**TASK STATEMENT**. Report each line of the entries below that has the word "auto" in it.

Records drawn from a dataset
[Start of Attachment]

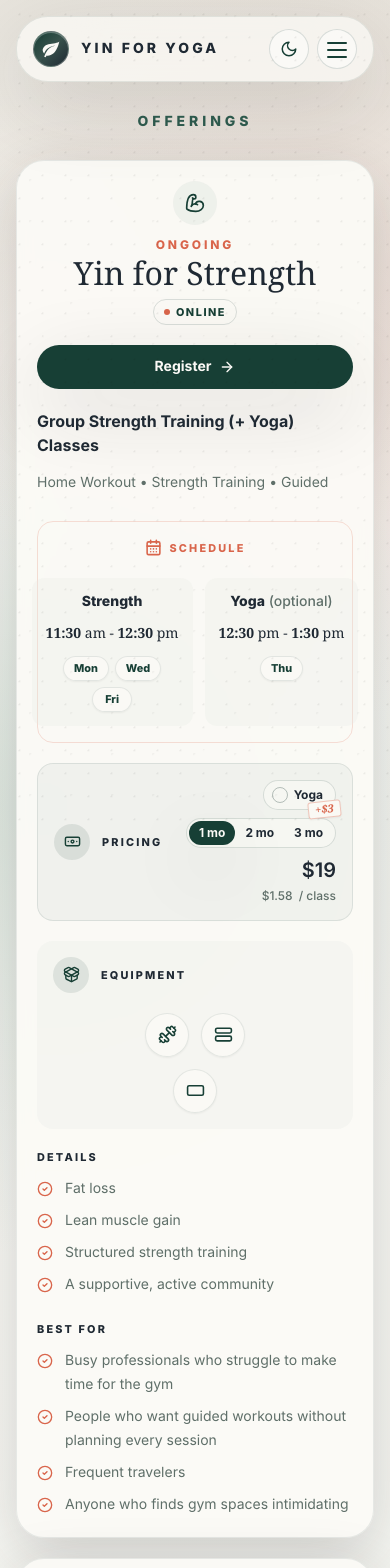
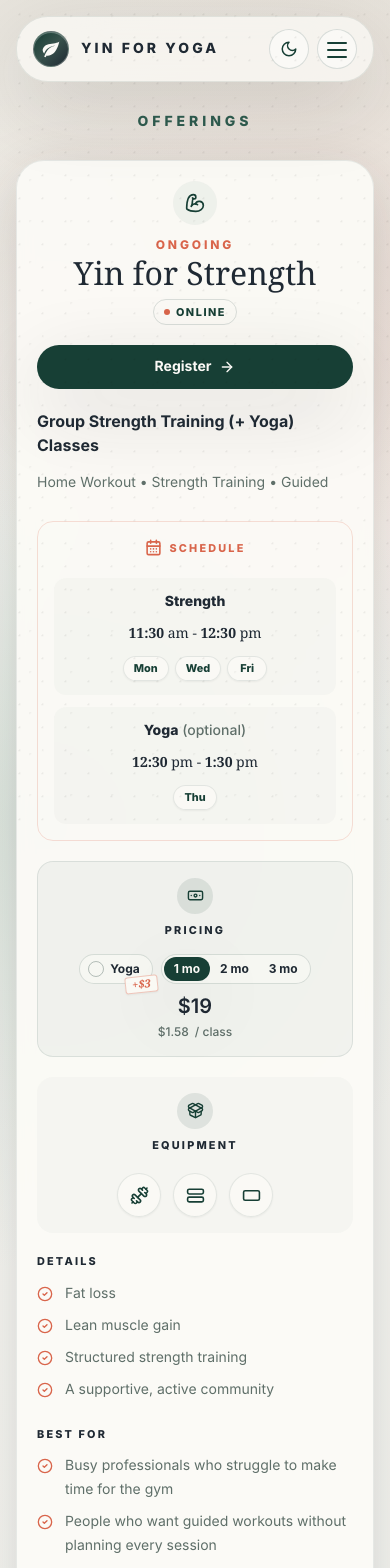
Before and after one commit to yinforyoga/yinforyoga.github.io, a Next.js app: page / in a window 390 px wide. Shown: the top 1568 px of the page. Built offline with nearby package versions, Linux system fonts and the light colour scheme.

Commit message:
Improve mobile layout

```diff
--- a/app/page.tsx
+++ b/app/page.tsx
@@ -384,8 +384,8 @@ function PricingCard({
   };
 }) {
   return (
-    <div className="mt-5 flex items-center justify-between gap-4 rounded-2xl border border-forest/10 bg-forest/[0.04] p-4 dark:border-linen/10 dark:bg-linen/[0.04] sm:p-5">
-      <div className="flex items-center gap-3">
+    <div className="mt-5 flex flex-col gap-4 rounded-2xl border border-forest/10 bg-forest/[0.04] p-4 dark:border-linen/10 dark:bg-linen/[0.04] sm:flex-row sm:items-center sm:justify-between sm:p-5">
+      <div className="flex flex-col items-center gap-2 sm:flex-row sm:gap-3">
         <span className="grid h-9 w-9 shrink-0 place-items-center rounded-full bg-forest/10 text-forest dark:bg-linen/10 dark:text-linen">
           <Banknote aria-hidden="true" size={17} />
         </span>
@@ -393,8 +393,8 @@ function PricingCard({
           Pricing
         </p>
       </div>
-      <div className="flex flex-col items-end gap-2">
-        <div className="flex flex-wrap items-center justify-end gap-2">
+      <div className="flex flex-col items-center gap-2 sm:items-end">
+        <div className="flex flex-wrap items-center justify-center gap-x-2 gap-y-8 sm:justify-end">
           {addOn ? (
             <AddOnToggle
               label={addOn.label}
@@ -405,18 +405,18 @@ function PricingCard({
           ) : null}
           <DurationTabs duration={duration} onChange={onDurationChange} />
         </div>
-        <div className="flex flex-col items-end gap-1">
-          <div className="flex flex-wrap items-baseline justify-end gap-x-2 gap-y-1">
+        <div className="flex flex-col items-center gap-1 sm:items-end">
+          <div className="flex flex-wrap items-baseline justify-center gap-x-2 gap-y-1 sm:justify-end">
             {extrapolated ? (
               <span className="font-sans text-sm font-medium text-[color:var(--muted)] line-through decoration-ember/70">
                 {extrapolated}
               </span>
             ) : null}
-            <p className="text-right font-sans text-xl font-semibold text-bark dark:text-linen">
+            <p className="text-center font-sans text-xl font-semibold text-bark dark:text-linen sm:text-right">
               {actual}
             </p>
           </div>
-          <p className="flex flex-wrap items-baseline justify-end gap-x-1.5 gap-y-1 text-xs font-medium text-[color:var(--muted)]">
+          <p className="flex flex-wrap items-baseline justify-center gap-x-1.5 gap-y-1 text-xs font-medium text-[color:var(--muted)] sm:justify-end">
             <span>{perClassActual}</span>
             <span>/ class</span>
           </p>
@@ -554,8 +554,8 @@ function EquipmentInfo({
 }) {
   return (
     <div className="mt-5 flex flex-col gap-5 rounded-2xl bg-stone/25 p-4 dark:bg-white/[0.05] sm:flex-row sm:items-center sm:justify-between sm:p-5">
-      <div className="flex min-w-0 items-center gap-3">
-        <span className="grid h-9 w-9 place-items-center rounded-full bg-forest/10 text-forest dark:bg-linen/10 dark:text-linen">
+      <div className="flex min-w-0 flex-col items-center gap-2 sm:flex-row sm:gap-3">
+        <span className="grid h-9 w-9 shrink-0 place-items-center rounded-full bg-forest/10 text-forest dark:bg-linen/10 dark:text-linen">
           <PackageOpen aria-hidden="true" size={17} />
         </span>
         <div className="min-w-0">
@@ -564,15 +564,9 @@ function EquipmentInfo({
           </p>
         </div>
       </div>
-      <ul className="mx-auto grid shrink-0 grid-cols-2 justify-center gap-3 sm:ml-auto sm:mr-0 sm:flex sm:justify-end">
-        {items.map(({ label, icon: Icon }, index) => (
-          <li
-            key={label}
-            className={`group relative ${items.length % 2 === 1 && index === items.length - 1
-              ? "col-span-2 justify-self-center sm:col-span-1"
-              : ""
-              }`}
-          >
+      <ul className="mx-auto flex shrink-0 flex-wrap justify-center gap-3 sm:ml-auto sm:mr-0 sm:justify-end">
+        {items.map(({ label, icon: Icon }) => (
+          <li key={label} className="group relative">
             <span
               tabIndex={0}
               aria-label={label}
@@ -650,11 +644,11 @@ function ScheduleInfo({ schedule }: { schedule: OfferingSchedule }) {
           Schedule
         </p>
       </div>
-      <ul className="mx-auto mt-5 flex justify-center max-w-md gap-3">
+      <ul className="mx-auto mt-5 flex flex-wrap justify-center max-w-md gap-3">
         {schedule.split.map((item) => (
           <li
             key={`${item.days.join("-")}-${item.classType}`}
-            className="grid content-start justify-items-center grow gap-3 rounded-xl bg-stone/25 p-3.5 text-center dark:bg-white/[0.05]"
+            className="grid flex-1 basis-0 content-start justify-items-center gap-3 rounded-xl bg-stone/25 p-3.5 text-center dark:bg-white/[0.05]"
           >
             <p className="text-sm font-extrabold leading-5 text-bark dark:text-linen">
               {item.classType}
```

[End of Attachment]

**WRITTEN RESPONSE**.
-      <ul className="mx-auto grid shrink-0 grid-cols-2 justify-center gap-3 sm:ml-auto sm:mr-0 sm:flex sm:justify-end">
+      <ul className="mx-auto flex shrink-0 flex-wrap justify-center gap-3 sm:ml-auto sm:mr-0 sm:justify-end">
-      <ul className="mx-auto mt-5 flex justify-center max-w-md gap-3">
+      <ul className="mx-auto mt-5 flex flex-wrap justify-center max-w-md gap-3">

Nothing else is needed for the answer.